Water sandpaper has the following advantages:
(1) It increases grinding efficiency by 30%-50%.
(2) It has a long service life and produces less heat when grinding.
(3) It has high strength and tear resistance.
(4) It has good anti-clogging effect.
(5) It avoids sandpaper fading and affecting the surface quality of the workpiece.
(1) Waterproof sandpaper is mainly used for grinding and polishing automobile, furniture, leather, household appliances, and mechanical parts. It has the characteristics of grinding with water, high surface smoothness of the workpiece, and no dust pollution during operation.
(2) Coated sandpaper is suitable for grinding soft materials such as wood, paint, and soft metals. It has the advantages of no shedding and not easy to clog during use.
(3) Wood sandpaper is used for grinding various woods, non-metallic fillers, and glass. It can also be used for manicuring finger and toenails.
The seemingly ordinary sandpaper actually involves statistical problems in making the surface of an object smooth. We consider dividing the surface of the object into many small pieces. Each time the sandpaper rubs against the object, each small piece of the object's surface may be partially ground by each sand grain, denoted as 1, or may not be ground, denoted as 0. Assuming the probability of being ground or not being ground is equal, after two sand grains rub against the object, there are four possibilities for each small piece of the object's surface: (0,0), (0,1), (1,0), and (1,1), which means it is ground by 0, 1, or 2 small parts. Their probabilities are 1/4, 1/2, and 1/4, respectively. After three sand grains rub against the object, there are eight possibilities: (0,0,0), (0,0,1), (0,1,0), (0,1,1), (1,0,0), (1,0,1), (1,1,0), and (1,1,1), which means it is ground by 0, 1, 2, or 3 small parts. Their probabilities are 1/8, 3/8, 3/8, and 1/8, respectively.
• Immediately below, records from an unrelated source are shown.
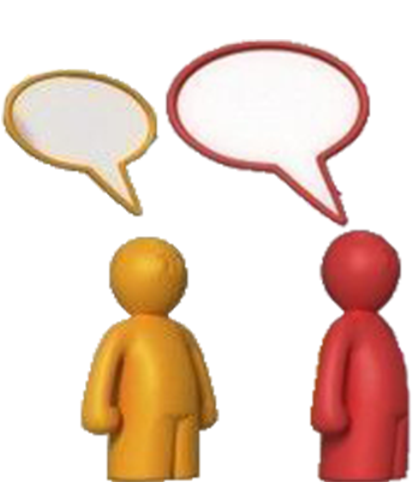
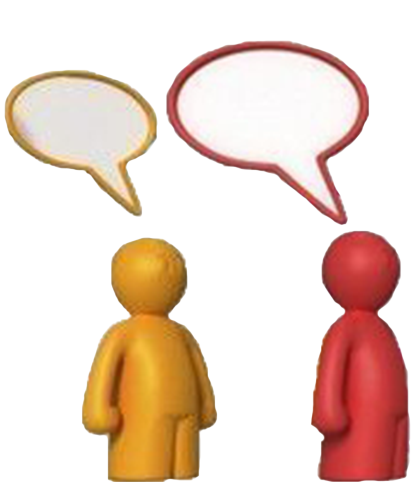
mejoras de diseño, quitado de fondo de imagenes de soft skills, cambio de btn de enviar correo

diff --git a/public/css/style.css b/public/css/style.css
@@ -764,13 +764,15 @@ h2::first-letter {
   display: flex;
   flex-direction: column;
   text-align: center;
-  flex-wrap: nowrap;
   margin: 20px 0;
 }
 
 .opcion-de-contacto p {
   font-family: var(--montserrat-alternates);
   font-weight: bold;
+}
+.action {
+  width: min-content;
 }
 
 .ico {
@@ -820,10 +822,63 @@ h2::first-letter {
   justify-content: flex-end;
 }
 
-.btnEnviar {
-  padding: 12px 26px;
+/* BTN enviar */
+/* From uiverse.io by @adamgiebl */
+button {
   font-family: var(--montserrat-alternates);
   border: 1px solid var(--silver-metallic);
+  cursor: pointer;
+  padding: 10px 20px;
+  display: flex;
+  align-items: center;
+  overflow: hidden;
+  transition: all 0.2s;
+}
+
+button span {
+  display: block;
+  transition: all 0.3s ease-in-out;
+}
+
+button svg {
+  display: block;
+  transform-origin: center center;
+  transition: transform 0.3s ease-in-out;
+}
+
+button:hover .svg-wrapper {
+  animation: fly-1 0.6s ease-in-out infinite alternate;
+}
+
+button:hover svg {
+  transform: translateX(1.2em) rotate(45deg) scale(1.1);
+}
+
+button:hover span {
+  transform: translateX(5em);
+}
+
+button:active {
+  transform: scale(0.95);
+}
+
+@keyframes fly-1 {
+  from {
+    transform: translateY(0.1em);
+  }
+
+  to {
+    transform: translateY(-0.1em);
+  }
+}
+
+/*  */
+
+.btnEnviar {
+  /* padding: 12px 26px; */
+  font-family: var(--montserrat-alternates);
+  border: 1px solid var(--silver-metallic);
+  cursor: pointer;
 }
 
 /* RRSS */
Generally, after sand grains rub against the object, there are 2^n possibilities for each small piece of the object's surface to be ground or not, and each possibility is the same. Since each sand grain rubs against the object to grind on average half a small part of each small piece of the object's surface, after n sand grains rub against the object, each small piece of the object's surface is ground on average by n/2 small parts. From the perspective of possibility, it can be calculated that the probability of a small piece of the object's surface being ground by about n/2 small parts is the highest. Because a piece of sandpaper has many sand grains on it, every time a sand grain rubs against the object's surface, each small piece of the object's surface has already undergone many rounds of grinding by many sand grains. After multiple rounds of grinding, the value of n is very large, and the difference between each small part actually ground is negligible. Therefore, coarse water sandpaper can make the object's surface smooth.